Your task:
Exactly as written, set down every entry once more.
******************************
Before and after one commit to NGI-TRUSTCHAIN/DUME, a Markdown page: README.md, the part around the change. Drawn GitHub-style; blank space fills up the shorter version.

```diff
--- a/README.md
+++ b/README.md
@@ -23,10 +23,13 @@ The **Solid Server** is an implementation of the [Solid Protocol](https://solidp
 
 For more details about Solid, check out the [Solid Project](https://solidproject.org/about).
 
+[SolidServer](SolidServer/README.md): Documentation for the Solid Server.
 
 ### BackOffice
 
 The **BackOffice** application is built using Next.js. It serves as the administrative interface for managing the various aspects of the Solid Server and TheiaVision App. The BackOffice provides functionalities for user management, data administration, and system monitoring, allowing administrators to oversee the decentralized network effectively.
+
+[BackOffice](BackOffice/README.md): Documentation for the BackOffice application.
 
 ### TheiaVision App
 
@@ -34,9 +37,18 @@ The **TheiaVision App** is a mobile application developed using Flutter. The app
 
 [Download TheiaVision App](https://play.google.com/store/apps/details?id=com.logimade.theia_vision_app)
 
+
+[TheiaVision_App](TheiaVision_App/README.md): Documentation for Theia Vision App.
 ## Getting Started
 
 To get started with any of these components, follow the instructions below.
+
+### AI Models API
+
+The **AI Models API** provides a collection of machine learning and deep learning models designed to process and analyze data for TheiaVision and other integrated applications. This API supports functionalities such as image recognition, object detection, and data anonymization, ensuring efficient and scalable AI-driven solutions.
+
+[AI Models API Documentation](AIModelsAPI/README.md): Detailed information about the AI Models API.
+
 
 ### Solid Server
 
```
******************************
Reply to the task:
Before and after one commit to NGI-TRUSTCHAIN/DUME, a Markdown page: README.md, the part around the change. Drawn GitHub-style; blank space fills up the shorter version.

```diff
--- a/README.md
+++ b/README.md
@@ -23,10 +23,13 @@ The **Solid Server** is an implementation of the [Solid Protocol](https://solidp
 
 For more details about Solid, check out the [Solid Project](https://solidproject.org/about).
 
+[SolidServer](SolidServer/README.md): Documentation for the Solid Server.
 
 ### BackOffice
 
 The **BackOffice** application is built using Next.js. It serves as the administrative interface for managing the various aspects of the Solid Server and TheiaVision App. The BackOffice provides functionalities for user management, data administration, and system monitoring, allowing administrators to oversee the decentralized network effectively.
+
+[BackOffice](BackOffice/README.md): Documentation for the BackOffice application.
 
 ### TheiaVision App
 
@@ -34,9 +37,18 @@ The **TheiaVision App** is a mobile application developed using Flutter. The app
 
 [Download TheiaVision App](https://play.google.com/store/apps/details?id=com.logimade.theia_vision_app)
 
+
+[TheiaVision_App](TheiaVision_App/README.md): Documentation for Theia Vision App.
 ## Getting Started
 
 To get started with any of these components, follow the instructions below.
+
+### AI Models API
+
+The **AI Models API** provides a collection of machine learning and deep learning models designed to process and analyze data for TheiaVision and other integrated applications. This API supports functionalities such as image recognition, object detection, and data anonymization, ensuring efficient and scalable AI-driven solutions.
+
+[AI Models API Documentation](AIModelsAPI/README.md): Detailed information about the AI Models API.
+
 
 ### Solid Server
 
```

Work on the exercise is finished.